--- WORK TO COMPLETE ---
Report the count of lines containing the word "DataContext" in the entries below, and nothing more.

_ _ _ _

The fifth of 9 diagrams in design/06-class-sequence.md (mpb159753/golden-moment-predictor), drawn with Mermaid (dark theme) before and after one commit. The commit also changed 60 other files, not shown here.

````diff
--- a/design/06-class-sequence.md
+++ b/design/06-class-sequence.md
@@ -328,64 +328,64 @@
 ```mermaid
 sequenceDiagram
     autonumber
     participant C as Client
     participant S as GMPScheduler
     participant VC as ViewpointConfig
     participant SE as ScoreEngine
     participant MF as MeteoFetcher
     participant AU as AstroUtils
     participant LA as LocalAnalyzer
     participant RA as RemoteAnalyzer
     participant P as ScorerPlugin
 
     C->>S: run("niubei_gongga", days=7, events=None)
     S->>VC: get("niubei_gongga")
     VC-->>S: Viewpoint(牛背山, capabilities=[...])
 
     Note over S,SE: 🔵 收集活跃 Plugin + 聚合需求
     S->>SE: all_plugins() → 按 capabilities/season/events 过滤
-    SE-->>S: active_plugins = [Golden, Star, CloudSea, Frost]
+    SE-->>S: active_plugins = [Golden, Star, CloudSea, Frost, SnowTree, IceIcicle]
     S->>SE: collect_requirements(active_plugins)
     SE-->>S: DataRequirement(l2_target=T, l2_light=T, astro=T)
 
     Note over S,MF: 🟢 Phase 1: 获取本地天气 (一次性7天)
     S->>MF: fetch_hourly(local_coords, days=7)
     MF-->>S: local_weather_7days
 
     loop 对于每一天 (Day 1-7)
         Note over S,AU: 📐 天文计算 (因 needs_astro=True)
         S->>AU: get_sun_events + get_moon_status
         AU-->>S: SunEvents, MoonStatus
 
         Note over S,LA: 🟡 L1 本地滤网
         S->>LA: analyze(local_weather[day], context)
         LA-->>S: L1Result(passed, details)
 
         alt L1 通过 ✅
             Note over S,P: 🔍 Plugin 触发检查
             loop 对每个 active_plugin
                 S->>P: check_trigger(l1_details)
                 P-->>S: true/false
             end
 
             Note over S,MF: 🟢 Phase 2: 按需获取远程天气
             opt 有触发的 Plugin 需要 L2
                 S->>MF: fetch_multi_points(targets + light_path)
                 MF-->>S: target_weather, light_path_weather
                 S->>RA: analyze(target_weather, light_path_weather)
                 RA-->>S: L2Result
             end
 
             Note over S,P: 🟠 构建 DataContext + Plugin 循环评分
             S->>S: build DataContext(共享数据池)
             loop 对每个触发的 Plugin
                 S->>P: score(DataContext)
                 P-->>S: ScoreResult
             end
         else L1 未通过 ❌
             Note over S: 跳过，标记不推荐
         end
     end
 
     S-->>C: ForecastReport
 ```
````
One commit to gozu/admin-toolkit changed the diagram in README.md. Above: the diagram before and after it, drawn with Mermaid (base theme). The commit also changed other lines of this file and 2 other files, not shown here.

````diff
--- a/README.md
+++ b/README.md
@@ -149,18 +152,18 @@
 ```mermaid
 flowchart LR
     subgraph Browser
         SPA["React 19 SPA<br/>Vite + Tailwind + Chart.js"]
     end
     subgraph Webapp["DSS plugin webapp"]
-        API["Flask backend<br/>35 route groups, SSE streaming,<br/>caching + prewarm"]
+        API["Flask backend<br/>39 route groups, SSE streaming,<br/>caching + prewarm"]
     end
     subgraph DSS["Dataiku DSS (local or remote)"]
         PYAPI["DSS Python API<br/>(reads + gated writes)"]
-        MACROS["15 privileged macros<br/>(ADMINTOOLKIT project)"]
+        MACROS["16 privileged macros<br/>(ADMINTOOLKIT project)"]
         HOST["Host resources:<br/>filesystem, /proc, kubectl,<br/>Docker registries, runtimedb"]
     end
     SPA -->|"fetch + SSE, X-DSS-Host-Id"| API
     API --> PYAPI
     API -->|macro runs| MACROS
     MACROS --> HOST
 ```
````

_ _ _ _

--- SOLUTION FOR THIS PROBLEM ---
3